Launched in August 2007, the Phoenix Mars is designed to study the history of water and habitability potential in the Martian soil. Analysis of the data may provide important answers to the age old question – Can the Martian arctic support life?

For this, Phoenix uses some of the most sophisticated and advanced technology ever sent to Mars incliding a MECA Microscope that includes Optical and Atomic Force microscopes. What did it find?

Here’s a one second continuous loop animated image I received…


Anim Courtesy: Stuart Atkinson and
ElkGroveDan of Unmannedspaceflight

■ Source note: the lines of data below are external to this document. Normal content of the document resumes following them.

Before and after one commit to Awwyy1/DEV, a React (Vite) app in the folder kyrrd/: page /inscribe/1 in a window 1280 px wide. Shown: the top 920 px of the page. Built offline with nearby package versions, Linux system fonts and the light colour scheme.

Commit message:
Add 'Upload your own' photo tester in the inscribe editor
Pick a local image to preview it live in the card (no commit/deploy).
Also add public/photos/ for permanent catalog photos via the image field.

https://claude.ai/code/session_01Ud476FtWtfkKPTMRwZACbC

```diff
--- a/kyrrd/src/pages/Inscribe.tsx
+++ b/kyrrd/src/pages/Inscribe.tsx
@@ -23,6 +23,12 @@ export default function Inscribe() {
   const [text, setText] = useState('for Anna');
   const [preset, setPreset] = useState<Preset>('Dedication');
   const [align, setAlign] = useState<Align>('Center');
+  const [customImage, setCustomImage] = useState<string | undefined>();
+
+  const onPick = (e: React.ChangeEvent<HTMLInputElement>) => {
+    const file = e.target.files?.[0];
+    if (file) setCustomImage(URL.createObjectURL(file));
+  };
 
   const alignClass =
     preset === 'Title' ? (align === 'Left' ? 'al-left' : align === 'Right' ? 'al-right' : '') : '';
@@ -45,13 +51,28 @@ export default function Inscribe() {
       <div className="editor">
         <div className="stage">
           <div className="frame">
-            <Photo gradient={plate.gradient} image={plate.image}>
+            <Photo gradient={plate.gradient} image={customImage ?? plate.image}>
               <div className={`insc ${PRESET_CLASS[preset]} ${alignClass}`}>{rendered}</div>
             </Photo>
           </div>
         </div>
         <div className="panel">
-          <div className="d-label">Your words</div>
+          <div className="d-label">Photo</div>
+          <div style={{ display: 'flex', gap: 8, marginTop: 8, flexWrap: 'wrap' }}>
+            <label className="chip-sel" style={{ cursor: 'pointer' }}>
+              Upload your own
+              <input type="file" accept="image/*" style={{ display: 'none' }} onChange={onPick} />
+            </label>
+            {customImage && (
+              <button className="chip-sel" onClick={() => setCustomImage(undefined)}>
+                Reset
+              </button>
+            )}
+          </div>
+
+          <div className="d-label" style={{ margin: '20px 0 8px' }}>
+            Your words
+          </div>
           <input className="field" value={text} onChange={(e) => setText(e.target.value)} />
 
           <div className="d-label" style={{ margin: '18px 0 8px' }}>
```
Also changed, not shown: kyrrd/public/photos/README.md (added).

Notice the movement of the ‘dust grains’ seen in several different close-ups of the same pile of dust. Are these dust particles being disturbed due to wind? But wind inside the OM? Unlikely. Or could it be due to some magnetic effects on the particles or vibrations of the motors that are making them move? Notice that particles outside the 'square' do not show any 'movement'. Lastly, could they be living organisms? I personally feel it could be due to vibration. But all said and done, this is pretty fascinating!

It would be great if you guys can figure this out as I’m no astrobiologist or an expert in MECA microscopy!!


Cheers!





phoenix.lpl.arizona.edu...
phoenix.lpl.arizona.edu...
phoenixpics.wordpress.com...




posted on Sep, 27 2008 @ 03:05 AM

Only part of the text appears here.